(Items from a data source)
►
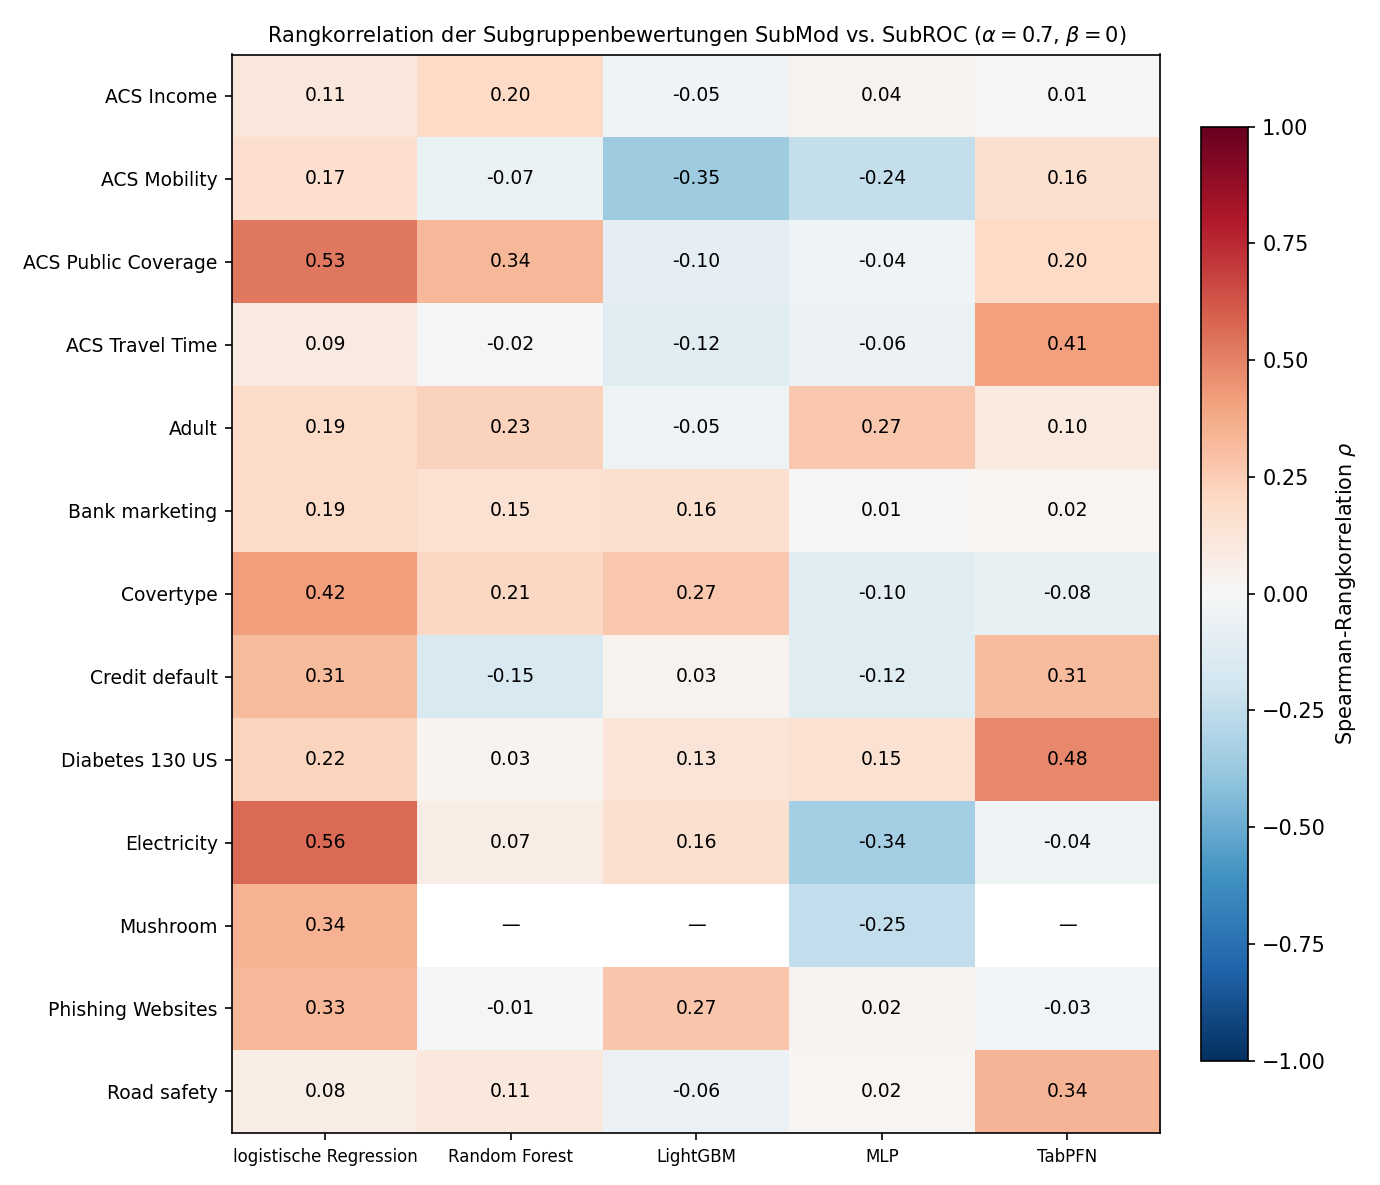
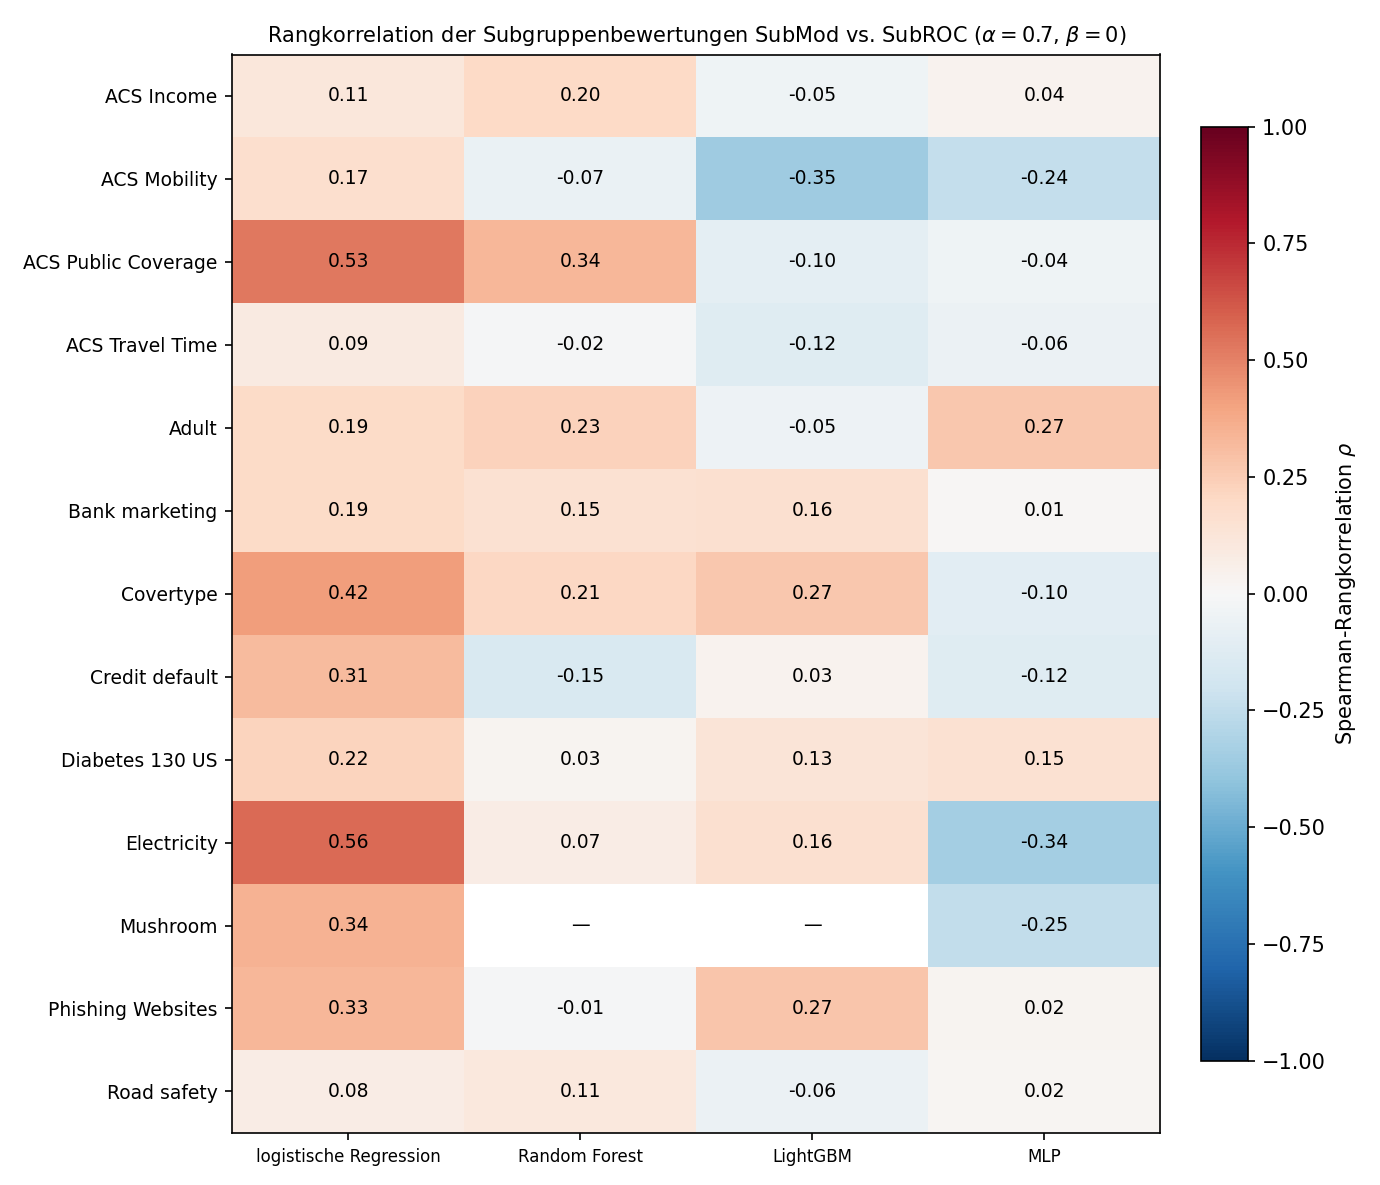
update plot for subroc comparison

diff --git a/thesis/plots/subroc_rank_correlation_alpha_0p7_beta_0/generate_plot.py b/thesis/plots/subroc_rank_correlation_alpha_0p7_beta_0/generate_plot.py
@@ -23,13 +23,12 @@ ROOT = Path(__file__).resolve().parents[3]
 SOURCE = ROOT / "experiments" / "comparison_subroc" / "results" / "phi_on_adapt" / "summary.csv"
 OUT_DIR = Path(__file__).resolve().parent
 VALUE_COLUMN = "spearman_quality_phi_gew"
-MODEL_ORDER = ("lr", "rf", "lgbm", "mlp", "tabpfn")
+MODEL_ORDER = ("lr", "rf", "lgbm", "mlp")
 MODEL_LABELS = {
     "lr": "logistische Regression",
     "rf": "Random Forest",
     "lgbm": "LightGBM",
     "mlp": "MLP",
-    "tabpfn": "TabPFN",
 }
 DATASET_LABELS = {
     "ACSIncome": "ACS Income",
◄
Assignment: Lines in the data that hold "lgbm" must be located and copied.

Task result:
-MODEL_ORDER = ("lr", "rf", "lgbm", "mlp", "tabpfn")
+MODEL_ORDER = ("lr", "rf", "lgbm", "mlp")
     "lgbm": "LightGBM",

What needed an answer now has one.